*WHAT YOU HAVE TO DO*:
Copy the records below exactly as they appear.

(PROVIDED DATA begins)

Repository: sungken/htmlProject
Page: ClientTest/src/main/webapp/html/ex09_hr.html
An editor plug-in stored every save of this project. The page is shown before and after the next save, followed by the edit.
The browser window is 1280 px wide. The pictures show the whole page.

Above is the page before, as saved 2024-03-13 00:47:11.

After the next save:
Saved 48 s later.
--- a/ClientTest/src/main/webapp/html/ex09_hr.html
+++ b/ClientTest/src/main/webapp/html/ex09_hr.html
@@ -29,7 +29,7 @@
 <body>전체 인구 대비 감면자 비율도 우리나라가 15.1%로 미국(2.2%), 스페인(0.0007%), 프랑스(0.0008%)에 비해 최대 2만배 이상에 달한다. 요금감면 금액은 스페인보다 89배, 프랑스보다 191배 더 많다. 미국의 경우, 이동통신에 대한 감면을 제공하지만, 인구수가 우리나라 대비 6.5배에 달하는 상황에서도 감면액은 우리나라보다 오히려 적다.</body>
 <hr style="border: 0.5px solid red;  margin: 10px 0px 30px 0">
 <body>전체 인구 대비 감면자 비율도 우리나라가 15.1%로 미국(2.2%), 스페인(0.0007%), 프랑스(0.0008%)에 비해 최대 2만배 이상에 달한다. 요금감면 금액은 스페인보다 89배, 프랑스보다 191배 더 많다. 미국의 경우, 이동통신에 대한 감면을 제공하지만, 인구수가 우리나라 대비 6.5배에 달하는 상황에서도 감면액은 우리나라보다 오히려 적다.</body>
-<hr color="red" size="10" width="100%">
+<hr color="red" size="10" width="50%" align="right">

(PROVIDED DATA ends)

*TASK ANSWER*:
Repository: sungken/htmlProject
Page: ClientTest/src/main/webapp/html/ex09_hr.html
An editor plug-in stored every save of this project. The page is shown before and after the next save, followed by the edit.
The browser window is 1280 px wide. The pictures show the whole page.

Above is the page before, as saved 2024-03-13 00:47:11.

After the next save:
Saved 48 s later.
--- a/ClientTest/src/main/webapp/html/ex09_hr.html
+++ b/ClientTest/src/main/webapp/html/ex09_hr.html
@@ -29,7 +29,7 @@
 <body>전체 인구 대비 감면자 비율도 우리나라가 15.1%로 미국(2.2%), 스페인(0.0007%), 프랑스(0.0008%)에 비해 최대 2만배 이상에 달한다. 요금감면 금액은 스페인보다 89배, 프랑스보다 191배 더 많다. 미국의 경우, 이동통신에 대한 감면을 제공하지만, 인구수가 우리나라 대비 6.5배에 달하는 상황에서도 감면액은 우리나라보다 오히려 적다.</body>
 <hr style="border: 0.5px solid red;  margin: 10px 0px 30px 0">
 <body>전체 인구 대비 감면자 비율도 우리나라가 15.1%로 미국(2.2%), 스페인(0.0007%), 프랑스(0.0008%)에 비해 최대 2만배 이상에 달한다. 요금감면 금액은 스페인보다 89배, 프랑스보다 191배 더 많다. 미국의 경우, 이동통신에 대한 감면을 제공하지만, 인구수가 우리나라 대비 6.5배에 달하는 상황에서도 감면액은 우리나라보다 오히려 적다.</body>
-<hr color="red" size="10" width="100%">
+<hr color="red" size="10" width="50%" align="right">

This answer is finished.